- **DIRECTIONS**:
Reproduce the data below exactly. Skip the pictures.
· · ·
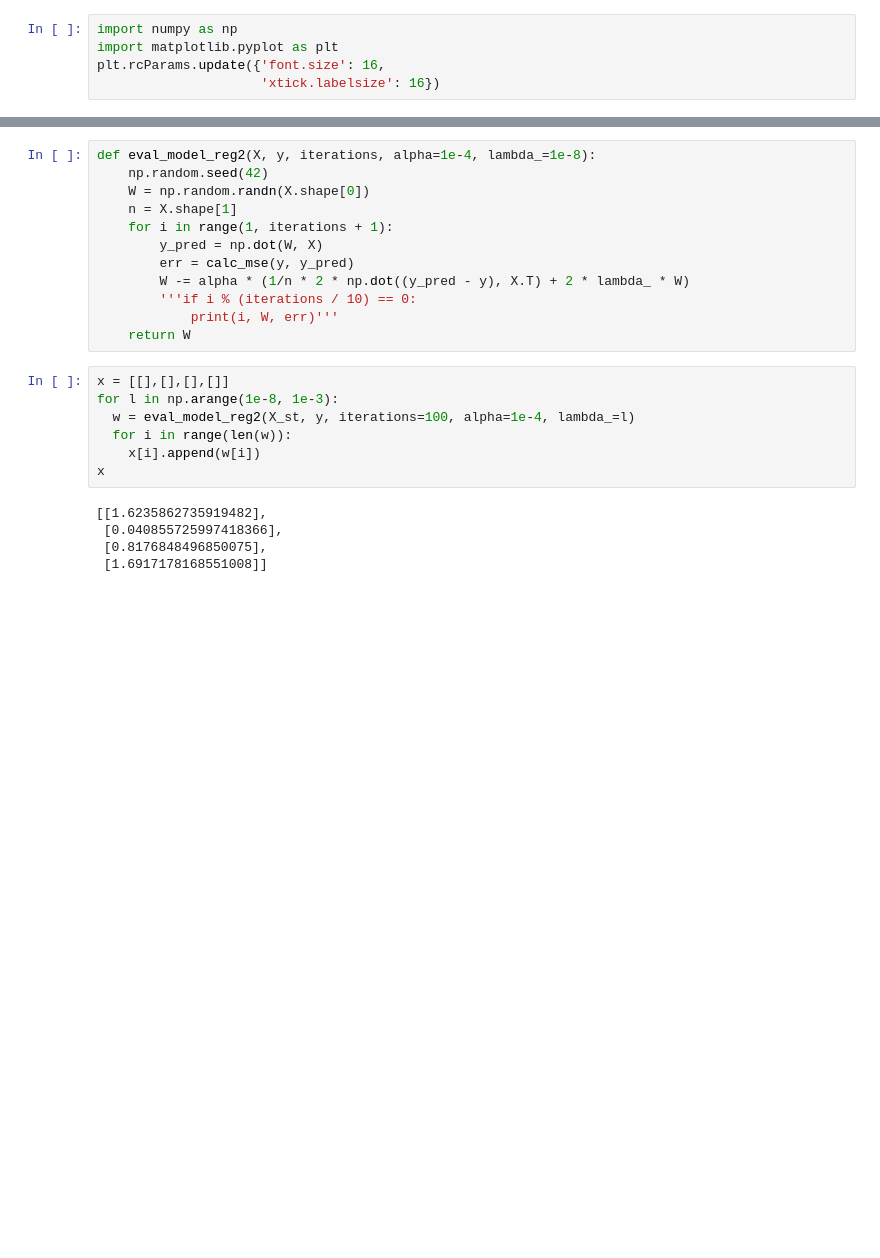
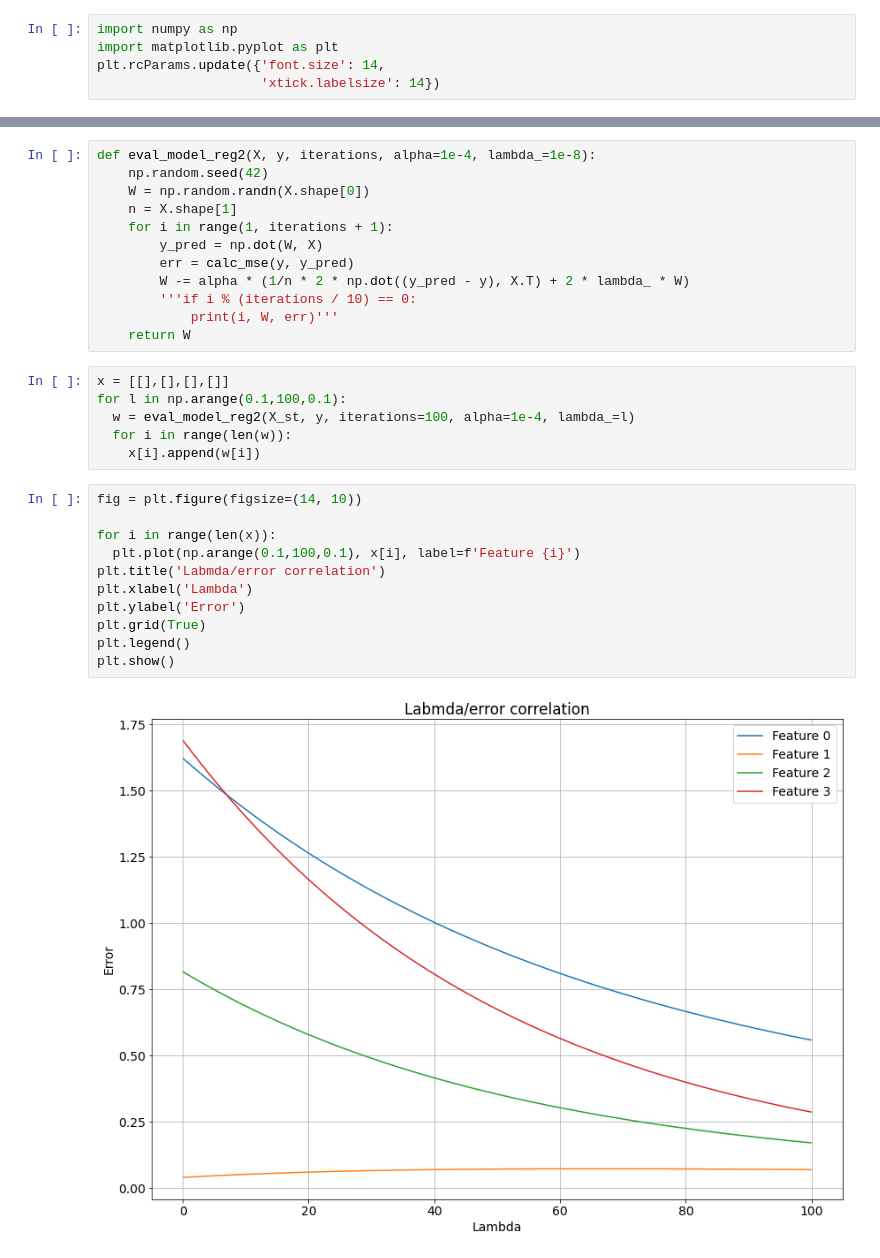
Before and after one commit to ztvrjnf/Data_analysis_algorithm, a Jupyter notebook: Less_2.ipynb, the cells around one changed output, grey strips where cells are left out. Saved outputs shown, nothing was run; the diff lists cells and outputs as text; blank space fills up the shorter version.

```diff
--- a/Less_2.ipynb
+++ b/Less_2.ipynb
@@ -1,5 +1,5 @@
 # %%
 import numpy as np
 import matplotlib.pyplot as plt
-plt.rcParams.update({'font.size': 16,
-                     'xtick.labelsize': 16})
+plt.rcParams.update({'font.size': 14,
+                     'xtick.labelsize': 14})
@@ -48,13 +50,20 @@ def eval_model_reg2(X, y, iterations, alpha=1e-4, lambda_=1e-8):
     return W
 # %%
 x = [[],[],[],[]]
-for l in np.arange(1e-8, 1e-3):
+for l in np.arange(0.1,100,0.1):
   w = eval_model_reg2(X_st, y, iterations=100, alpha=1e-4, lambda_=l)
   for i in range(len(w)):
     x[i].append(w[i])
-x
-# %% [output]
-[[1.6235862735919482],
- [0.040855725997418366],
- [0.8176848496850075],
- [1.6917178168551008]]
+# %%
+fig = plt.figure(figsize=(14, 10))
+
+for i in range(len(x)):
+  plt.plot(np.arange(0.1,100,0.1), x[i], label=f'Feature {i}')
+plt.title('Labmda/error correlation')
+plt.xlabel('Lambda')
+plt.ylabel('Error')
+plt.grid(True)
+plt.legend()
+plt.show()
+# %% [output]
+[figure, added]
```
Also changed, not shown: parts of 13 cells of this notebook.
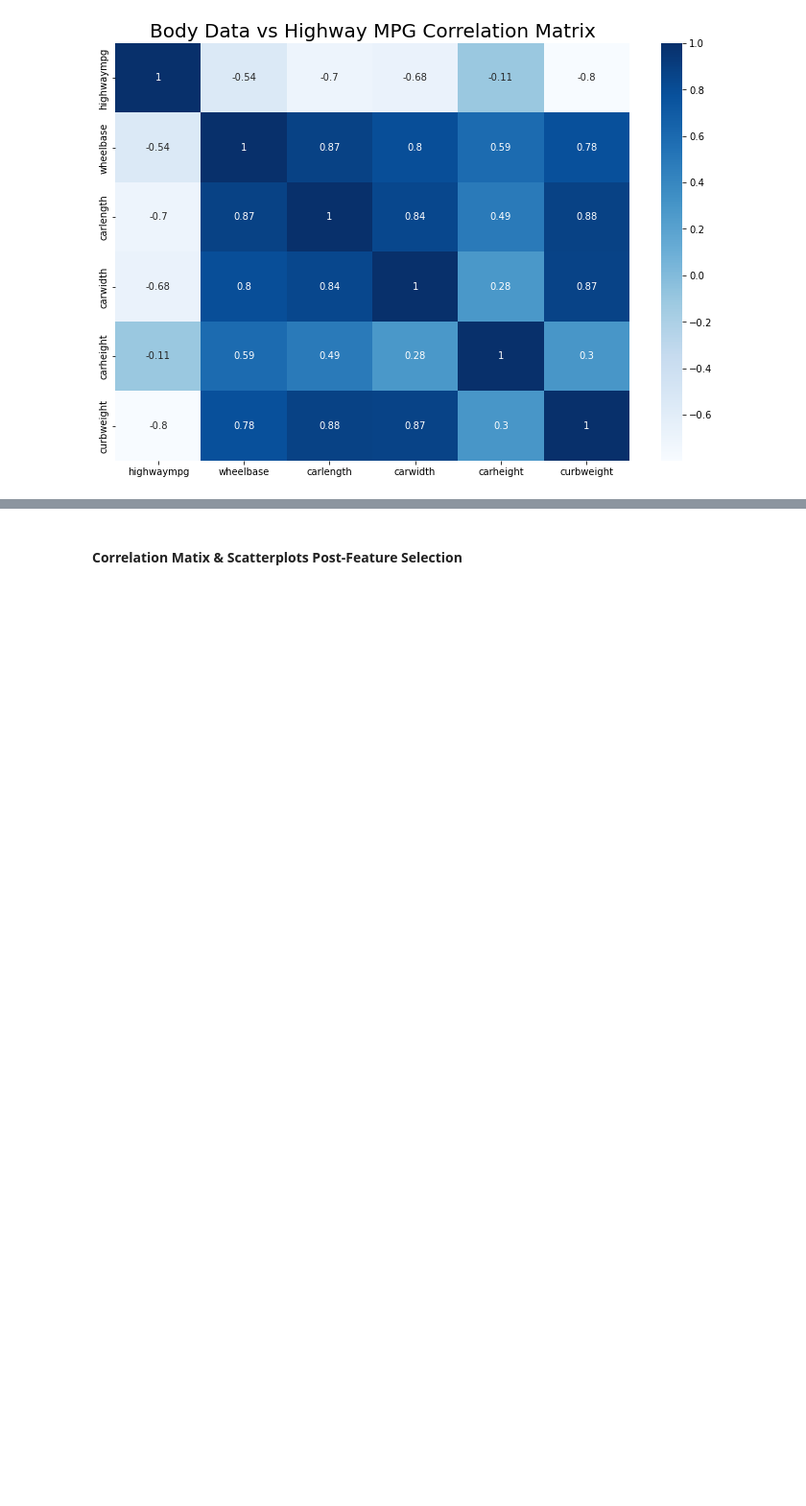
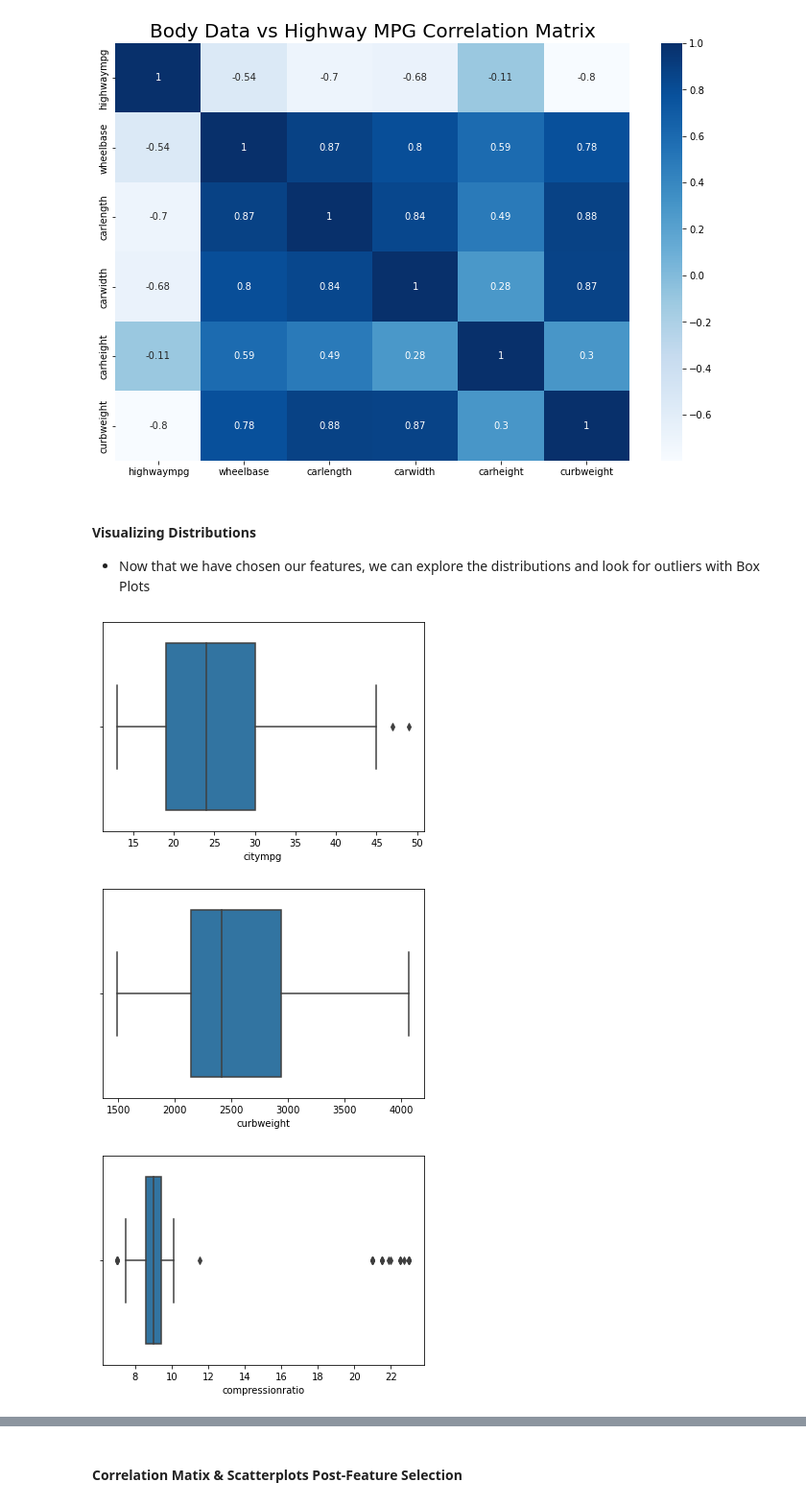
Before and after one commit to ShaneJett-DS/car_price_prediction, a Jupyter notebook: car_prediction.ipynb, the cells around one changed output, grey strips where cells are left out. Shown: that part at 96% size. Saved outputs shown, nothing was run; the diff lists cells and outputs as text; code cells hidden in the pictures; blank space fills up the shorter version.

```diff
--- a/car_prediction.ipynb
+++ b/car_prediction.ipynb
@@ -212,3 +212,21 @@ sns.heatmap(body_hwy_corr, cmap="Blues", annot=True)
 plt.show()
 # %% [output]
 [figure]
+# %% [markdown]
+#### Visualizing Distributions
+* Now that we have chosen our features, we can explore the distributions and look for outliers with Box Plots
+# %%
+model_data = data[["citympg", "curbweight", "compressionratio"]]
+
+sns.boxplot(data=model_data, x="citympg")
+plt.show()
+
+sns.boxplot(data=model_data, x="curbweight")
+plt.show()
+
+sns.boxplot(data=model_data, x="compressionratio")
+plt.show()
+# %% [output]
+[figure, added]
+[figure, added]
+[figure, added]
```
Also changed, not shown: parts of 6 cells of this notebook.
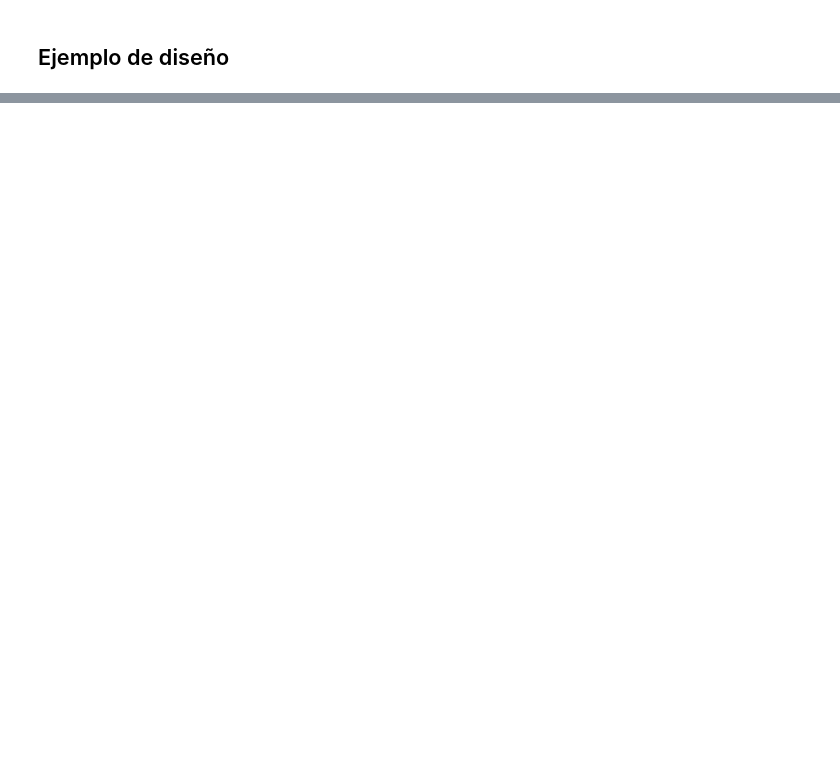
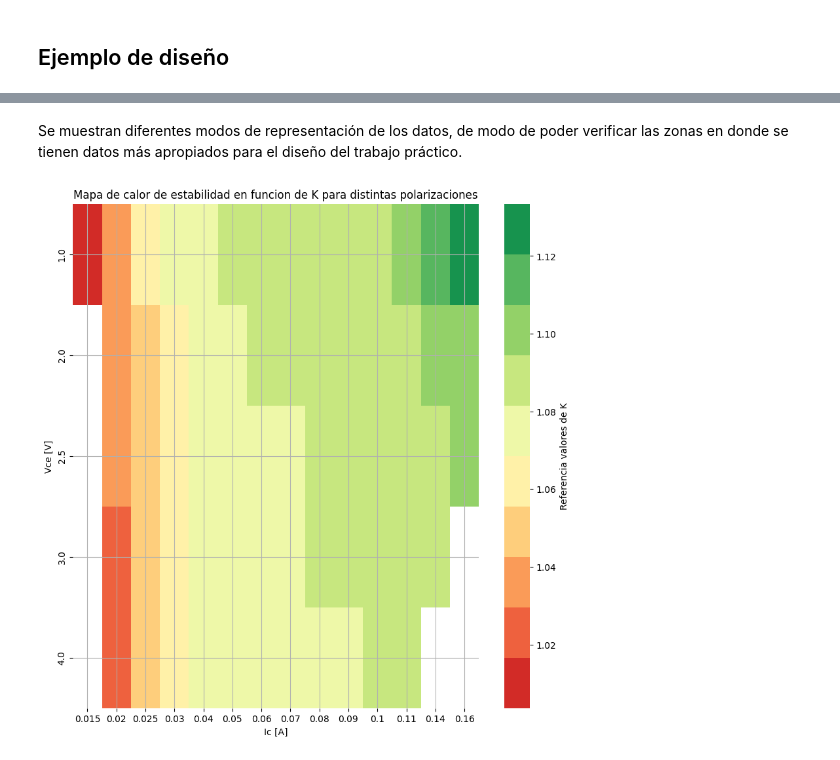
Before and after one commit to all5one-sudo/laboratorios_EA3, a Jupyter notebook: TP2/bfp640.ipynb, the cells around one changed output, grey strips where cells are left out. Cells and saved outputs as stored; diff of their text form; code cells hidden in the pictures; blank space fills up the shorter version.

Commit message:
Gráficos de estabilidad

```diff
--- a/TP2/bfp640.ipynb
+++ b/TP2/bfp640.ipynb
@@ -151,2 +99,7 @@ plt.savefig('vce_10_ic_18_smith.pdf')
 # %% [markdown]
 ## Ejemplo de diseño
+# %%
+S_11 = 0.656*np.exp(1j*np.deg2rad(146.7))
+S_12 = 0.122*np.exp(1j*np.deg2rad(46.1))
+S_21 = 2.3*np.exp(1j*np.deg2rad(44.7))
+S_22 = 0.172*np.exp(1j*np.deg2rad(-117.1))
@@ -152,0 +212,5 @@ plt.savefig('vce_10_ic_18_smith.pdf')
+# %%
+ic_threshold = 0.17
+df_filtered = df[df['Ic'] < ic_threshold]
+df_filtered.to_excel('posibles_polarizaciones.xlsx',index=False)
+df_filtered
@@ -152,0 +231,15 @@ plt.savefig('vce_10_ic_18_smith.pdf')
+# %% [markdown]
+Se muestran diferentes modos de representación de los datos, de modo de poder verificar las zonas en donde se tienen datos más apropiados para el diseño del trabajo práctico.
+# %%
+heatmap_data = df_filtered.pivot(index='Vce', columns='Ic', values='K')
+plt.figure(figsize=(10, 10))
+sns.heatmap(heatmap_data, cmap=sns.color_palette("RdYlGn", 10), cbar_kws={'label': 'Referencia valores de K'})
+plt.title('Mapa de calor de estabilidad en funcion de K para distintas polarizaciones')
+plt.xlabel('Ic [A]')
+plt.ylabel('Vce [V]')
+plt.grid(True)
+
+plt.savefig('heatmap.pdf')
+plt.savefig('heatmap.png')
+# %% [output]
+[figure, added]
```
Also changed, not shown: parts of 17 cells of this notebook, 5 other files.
· · ·
- **EXERCISE RESPONSE**:
Before and after one commit to ztvrjnf/Data_analysis_algorithm, a Jupyter notebook: Less_2.ipynb, the cells around one changed output, grey strips where cells are left out. Saved outputs shown, nothing was run; the diff lists cells and outputs as text; blank space fills up the shorter version.

```diff
--- a/Less_2.ipynb
+++ b/Less_2.ipynb
@@ -1,5 +1,5 @@
 # %%
 import numpy as np
 import matplotlib.pyplot as plt
-plt.rcParams.update({'font.size': 16,
-                     'xtick.labelsize': 16})
+plt.rcParams.update({'font.size': 14,
+                     'xtick.labelsize': 14})
@@ -48,13 +50,20 @@ def eval_model_reg2(X, y, iterations, alpha=1e-4, lambda_=1e-8):
     return W
 # %%
 x = [[],[],[],[]]
-for l in np.arange(1e-8, 1e-3):
+for l in np.arange(0.1,100,0.1):
   w = eval_model_reg2(X_st, y, iterations=100, alpha=1e-4, lambda_=l)
   for i in range(len(w)):
     x[i].append(w[i])
-x
-# %% [output]
-[[1.6235862735919482],
- [0.040855725997418366],
- [0.8176848496850075],
- [1.6917178168551008]]
+# %%
+fig = plt.figure(figsize=(14, 10))
+
+for i in range(len(x)):
+  plt.plot(np.arange(0.1,100,0.1), x[i], label=f'Feature {i}')
+plt.title('Labmda/error correlation')
+plt.xlabel('Lambda')
+plt.ylabel('Error')
+plt.grid(True)
+plt.legend()
+plt.show()
+# %% [output]
+[figure, added]
```
Also changed, not shown: parts of 13 cells of this notebook.
Before and after one commit to ShaneJett-DS/car_price_prediction, a Jupyter notebook: car_prediction.ipynb, the cells around one changed output, grey strips where cells are left out. Shown: that part at 96% size. Saved outputs shown, nothing was run; the diff lists cells and outputs as text; code cells hidden in the pictures; blank space fills up the shorter version.

```diff
--- a/car_prediction.ipynb
+++ b/car_prediction.ipynb
@@ -212,3 +212,21 @@ sns.heatmap(body_hwy_corr, cmap="Blues", annot=True)
 plt.show()
 # %% [output]
 [figure]
+# %% [markdown]
+#### Visualizing Distributions
+* Now that we have chosen our features, we can explore the distributions and look for outliers with Box Plots
+# %%
+model_data = data[["citympg", "curbweight", "compressionratio"]]
+
+sns.boxplot(data=model_data, x="citympg")
+plt.show()
+
+sns.boxplot(data=model_data, x="curbweight")
+plt.show()
+
+sns.boxplot(data=model_data, x="compressionratio")
+plt.show()
+# %% [output]
+[figure, added]
+[figure, added]
+[figure, added]
```
Also changed, not shown: parts of 6 cells of this notebook.
Before and after one commit to all5one-sudo/laboratorios_EA3, a Jupyter notebook: TP2/bfp640.ipynb, the cells around one changed output, grey strips where cells are left out. Cells and saved outputs as stored; diff of their text form; code cells hidden in the pictures; blank space fills up the shorter version.

Commit message:
Gráficos de estabilidad

```diff
--- a/TP2/bfp640.ipynb
+++ b/TP2/bfp640.ipynb
@@ -151,2 +99,7 @@ plt.savefig('vce_10_ic_18_smith.pdf')
 # %% [markdown]
 ## Ejemplo de diseño
+# %%
+S_11 = 0.656*np.exp(1j*np.deg2rad(146.7))
+S_12 = 0.122*np.exp(1j*np.deg2rad(46.1))
+S_21 = 2.3*np.exp(1j*np.deg2rad(44.7))
+S_22 = 0.172*np.exp(1j*np.deg2rad(-117.1))
@@ -152,0 +212,5 @@ plt.savefig('vce_10_ic_18_smith.pdf')
+# %%
+ic_threshold = 0.17
+df_filtered = df[df['Ic'] < ic_threshold]
+df_filtered.to_excel('posibles_polarizaciones.xlsx',index=False)
+df_filtered
@@ -152,0 +231,15 @@ plt.savefig('vce_10_ic_18_smith.pdf')
+# %% [markdown]
+Se muestran diferentes modos de representación de los datos, de modo de poder verificar las zonas en donde se tienen datos más apropiados para el diseño del trabajo práctico.
+# %%
+heatmap_data = df_filtered.pivot(index='Vce', columns='Ic', values='K')
+plt.figure(figsize=(10, 10))
+sns.heatmap(heatmap_data, cmap=sns.color_palette("RdYlGn", 10), cbar_kws={'label': 'Referencia valores de K'})
+plt.title('Mapa de calor de estabilidad en funcion de K para distintas polarizaciones')
+plt.xlabel('Ic [A]')
+plt.ylabel('Vce [V]')
+plt.grid(True)
+
+plt.savefig('heatmap.pdf')
+plt.savefig('heatmap.png')
+# %% [output]
+[figure, added]
```
Also changed, not shown: parts of 17 cells of this notebook, 5 other files.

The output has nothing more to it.